“I thought we were one basket away, and we got a steal. If we’d made it, it would’ve been tough (for LSU) to crawl out,” Loyola Coach Paul Westhead said. “After the Jackson foul they made a concerted effort to go inside. That wasn’t a very nice thing to do.”
Roberts finished with 21 points and 10 rebounds. He and O’Neal were a combined 19 for 22 from the floor. Seven LSU players were in double figures, led by Jackson’s 34. The 14th-ranked Tigers improved to 16-4.
Westhead noted that, while the Loyola press caused problems, once LSU got the ball upcourt, “We were almost incapable of stopping them. They have a great perimeter player in Jackson and a great internal game. You can’t stay back, and you can’t stay out. Inside, they were even better than I thought they were going to be.”
Bo Kimble noted: “They were so dominant inside, at times we just didn’t have an answer.”
The Lions took a 31-30 lead on a three-pointer by Jeff Fryer, but Roberts went on a scoring tear and LSU pulled away to a 64-48 lead late in the half. The Tigers led at the break, 72-58.
Loyola cut the lead to 76-72 with a 14-4 run to open the second half. The Lions pulled to within one twice, but LSU led, 126-114, when Randy Devall hit a three-pointer with 4:40 left. After a timeout, Loyola scored the next 10 points.
“I thought somebody flushed a toilet. Poof, (the lead) was gone,” LSU Coach Dale Brown said.
Gathers’ three-point play got the Lions back to 128-127 with 3:06 to play, and Loyola pulled even at 134 on a three-point play by Kimble, who finished with 32.
When Jackson missed a short jump shot, Gathers grabbed the rebound with 25 seconds left. Loyola’s Lowery, who had 20 points, missed a free throw with 10 seconds to play, and the game went into overtime.
Before the tip, Gathers told O’Neal, “It’s gonna be five more minutes of war. You better be ready.”
Gathers scored the first two baskets in overtime, but that proved to be the last gasp for Loyola.
Devall hit a three-pointer, Roberts put the Tigers up by a point with a short jump shot, and O’Neal made a short hook to put LSU ahead, 141-138. O’Neal blocked a shot by Kimble, and guard Maurice Williamson, who suffered a broken nose late in the second half, scored the next four points.
Gathers, who had 13 rebounds, said: “We missed some key shots. I think we more or less beat ourselves. We couldn’t have asked for a better game. I love that kind of game.”

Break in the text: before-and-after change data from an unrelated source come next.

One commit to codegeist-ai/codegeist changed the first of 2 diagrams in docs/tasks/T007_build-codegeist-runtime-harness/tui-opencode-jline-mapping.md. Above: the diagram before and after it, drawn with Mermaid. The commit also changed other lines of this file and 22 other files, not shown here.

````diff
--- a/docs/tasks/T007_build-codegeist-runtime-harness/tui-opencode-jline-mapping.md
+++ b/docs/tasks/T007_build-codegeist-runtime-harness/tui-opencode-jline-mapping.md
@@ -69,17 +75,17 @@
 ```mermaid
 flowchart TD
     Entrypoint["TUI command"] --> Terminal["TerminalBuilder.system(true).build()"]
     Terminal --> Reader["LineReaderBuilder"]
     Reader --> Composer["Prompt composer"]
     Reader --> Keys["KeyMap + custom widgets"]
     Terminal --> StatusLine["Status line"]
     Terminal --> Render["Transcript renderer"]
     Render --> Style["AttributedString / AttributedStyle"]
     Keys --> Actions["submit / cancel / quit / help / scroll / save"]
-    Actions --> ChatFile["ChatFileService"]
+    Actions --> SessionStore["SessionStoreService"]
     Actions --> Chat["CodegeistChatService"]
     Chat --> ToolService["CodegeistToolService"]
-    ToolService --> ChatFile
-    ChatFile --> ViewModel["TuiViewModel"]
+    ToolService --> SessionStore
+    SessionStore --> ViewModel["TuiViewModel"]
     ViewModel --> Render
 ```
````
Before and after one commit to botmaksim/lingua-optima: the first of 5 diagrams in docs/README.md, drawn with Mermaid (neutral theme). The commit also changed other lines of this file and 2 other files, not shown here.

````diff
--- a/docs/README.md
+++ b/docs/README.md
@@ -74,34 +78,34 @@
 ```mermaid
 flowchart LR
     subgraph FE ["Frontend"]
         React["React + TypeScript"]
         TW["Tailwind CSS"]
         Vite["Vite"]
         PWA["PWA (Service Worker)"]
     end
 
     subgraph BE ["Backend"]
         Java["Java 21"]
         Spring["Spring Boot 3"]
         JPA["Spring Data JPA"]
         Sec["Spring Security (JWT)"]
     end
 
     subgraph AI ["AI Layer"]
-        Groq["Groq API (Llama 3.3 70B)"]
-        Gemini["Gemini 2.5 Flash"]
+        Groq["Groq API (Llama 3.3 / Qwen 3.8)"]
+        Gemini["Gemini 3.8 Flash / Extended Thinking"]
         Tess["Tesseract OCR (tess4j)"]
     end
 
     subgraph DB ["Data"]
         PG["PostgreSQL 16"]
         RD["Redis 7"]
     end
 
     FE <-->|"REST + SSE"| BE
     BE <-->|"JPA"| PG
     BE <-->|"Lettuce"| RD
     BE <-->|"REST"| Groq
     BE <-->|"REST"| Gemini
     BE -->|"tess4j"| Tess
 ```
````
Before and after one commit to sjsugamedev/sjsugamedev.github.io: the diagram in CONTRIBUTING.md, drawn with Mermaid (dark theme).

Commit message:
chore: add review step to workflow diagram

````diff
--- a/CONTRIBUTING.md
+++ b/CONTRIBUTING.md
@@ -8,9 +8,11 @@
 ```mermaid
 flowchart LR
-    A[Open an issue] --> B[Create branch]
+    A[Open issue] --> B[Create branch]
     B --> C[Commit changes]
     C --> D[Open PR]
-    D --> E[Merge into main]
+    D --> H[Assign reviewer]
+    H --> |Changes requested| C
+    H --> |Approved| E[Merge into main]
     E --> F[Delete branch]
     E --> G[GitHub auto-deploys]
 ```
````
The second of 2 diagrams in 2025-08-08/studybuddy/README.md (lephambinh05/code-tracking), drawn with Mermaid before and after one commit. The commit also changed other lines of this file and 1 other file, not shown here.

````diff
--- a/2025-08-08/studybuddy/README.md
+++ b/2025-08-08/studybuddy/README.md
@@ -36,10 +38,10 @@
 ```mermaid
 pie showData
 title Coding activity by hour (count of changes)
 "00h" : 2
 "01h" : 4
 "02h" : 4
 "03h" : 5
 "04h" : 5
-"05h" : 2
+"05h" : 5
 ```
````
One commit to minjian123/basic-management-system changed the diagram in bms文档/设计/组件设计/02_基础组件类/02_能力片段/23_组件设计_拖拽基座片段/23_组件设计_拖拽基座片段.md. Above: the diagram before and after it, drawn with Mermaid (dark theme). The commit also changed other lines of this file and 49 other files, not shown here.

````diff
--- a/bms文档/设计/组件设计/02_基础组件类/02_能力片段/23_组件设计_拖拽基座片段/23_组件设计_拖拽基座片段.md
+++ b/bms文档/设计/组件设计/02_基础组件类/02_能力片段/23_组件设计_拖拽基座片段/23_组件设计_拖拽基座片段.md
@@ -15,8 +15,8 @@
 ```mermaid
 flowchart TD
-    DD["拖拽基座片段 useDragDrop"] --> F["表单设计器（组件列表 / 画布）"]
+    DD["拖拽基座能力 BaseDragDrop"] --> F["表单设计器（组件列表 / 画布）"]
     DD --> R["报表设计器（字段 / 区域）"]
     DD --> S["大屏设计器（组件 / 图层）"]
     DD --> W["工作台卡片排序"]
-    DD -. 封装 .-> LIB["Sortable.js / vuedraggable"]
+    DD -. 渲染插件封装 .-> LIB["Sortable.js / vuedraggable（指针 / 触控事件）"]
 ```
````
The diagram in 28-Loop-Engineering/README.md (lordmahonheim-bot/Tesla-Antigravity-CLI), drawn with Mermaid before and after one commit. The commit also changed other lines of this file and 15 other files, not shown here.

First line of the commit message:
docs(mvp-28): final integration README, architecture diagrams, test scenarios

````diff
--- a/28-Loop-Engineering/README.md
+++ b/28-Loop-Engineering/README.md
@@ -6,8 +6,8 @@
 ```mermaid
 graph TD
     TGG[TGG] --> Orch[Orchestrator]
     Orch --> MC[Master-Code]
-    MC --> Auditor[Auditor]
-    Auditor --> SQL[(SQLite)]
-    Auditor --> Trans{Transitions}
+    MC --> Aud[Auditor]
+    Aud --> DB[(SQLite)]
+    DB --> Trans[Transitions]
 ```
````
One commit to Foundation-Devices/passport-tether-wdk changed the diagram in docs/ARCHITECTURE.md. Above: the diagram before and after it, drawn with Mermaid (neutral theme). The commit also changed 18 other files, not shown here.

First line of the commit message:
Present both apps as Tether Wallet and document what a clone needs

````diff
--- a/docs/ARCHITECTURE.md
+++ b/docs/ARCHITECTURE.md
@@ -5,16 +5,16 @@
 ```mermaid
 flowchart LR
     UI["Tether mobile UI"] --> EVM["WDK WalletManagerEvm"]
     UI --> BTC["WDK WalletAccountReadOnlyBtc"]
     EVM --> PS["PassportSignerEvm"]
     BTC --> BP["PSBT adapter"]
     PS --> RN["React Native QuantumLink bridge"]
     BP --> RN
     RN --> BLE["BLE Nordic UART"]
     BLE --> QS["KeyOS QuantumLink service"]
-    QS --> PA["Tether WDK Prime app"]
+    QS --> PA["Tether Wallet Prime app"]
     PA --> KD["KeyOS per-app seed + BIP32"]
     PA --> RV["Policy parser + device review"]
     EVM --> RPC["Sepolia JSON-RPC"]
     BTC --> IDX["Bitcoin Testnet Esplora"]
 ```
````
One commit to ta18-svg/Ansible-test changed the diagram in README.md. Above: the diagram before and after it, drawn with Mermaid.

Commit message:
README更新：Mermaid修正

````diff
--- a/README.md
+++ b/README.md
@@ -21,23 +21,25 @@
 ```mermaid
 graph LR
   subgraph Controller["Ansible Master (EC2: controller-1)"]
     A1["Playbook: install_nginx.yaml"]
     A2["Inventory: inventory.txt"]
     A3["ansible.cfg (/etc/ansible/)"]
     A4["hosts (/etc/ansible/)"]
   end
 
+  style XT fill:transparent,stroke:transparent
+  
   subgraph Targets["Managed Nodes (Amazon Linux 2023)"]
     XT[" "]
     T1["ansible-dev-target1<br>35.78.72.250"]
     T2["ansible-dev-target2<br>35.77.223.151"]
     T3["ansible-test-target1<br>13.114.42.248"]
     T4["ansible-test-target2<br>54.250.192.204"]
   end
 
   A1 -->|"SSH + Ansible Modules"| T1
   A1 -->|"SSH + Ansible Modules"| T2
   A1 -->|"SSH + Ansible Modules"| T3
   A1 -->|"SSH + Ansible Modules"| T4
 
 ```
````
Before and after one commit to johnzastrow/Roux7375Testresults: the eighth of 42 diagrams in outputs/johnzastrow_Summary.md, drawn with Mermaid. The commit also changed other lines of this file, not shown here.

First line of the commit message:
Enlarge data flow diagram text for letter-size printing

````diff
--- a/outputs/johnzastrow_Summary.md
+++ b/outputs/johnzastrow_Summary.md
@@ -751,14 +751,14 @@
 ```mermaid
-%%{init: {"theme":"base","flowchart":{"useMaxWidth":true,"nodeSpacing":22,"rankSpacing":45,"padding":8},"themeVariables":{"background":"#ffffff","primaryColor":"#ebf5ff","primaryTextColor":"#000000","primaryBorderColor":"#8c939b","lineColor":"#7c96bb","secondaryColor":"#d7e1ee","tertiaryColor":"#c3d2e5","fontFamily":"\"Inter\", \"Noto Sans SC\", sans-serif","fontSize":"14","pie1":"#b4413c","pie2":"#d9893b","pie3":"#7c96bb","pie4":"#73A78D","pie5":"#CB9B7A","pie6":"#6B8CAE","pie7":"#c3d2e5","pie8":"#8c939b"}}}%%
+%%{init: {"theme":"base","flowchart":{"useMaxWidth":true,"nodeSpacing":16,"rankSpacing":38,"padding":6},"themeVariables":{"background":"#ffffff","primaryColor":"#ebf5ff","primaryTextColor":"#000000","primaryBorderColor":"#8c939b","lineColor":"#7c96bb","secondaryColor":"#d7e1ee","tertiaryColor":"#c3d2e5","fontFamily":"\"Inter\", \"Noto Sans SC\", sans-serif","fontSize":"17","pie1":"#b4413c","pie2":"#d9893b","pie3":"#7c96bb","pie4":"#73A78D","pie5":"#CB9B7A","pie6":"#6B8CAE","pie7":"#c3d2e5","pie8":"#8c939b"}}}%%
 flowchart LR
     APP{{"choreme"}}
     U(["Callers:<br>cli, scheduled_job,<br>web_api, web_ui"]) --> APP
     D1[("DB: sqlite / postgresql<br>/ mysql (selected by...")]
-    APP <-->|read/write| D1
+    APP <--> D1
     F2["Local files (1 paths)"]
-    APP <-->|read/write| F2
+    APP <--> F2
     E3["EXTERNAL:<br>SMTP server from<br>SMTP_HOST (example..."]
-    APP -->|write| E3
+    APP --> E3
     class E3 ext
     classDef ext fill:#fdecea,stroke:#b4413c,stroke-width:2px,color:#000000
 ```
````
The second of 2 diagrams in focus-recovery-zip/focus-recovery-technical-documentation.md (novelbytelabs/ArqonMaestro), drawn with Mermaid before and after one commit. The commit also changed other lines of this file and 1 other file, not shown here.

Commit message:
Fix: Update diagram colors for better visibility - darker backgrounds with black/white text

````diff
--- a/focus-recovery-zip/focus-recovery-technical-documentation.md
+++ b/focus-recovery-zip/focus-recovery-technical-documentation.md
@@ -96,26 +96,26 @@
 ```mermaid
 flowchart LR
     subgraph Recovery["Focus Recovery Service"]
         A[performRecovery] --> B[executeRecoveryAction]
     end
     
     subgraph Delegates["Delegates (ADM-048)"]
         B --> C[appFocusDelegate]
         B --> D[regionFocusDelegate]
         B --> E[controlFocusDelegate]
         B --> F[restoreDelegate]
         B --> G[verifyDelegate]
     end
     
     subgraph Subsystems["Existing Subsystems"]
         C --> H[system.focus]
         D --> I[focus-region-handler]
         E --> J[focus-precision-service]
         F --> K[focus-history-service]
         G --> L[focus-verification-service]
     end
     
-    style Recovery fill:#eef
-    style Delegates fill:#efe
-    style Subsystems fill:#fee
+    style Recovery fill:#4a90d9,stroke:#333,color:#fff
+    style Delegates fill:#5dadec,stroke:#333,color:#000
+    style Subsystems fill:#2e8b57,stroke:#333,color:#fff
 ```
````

He wasn’t alone. Brown called Westhead’s running game revolutionary.
“I love this kind of game,” said LSU forward Vernel Singleton after scoring a season-high 22 points. “This is the most fun I ever had in a game.”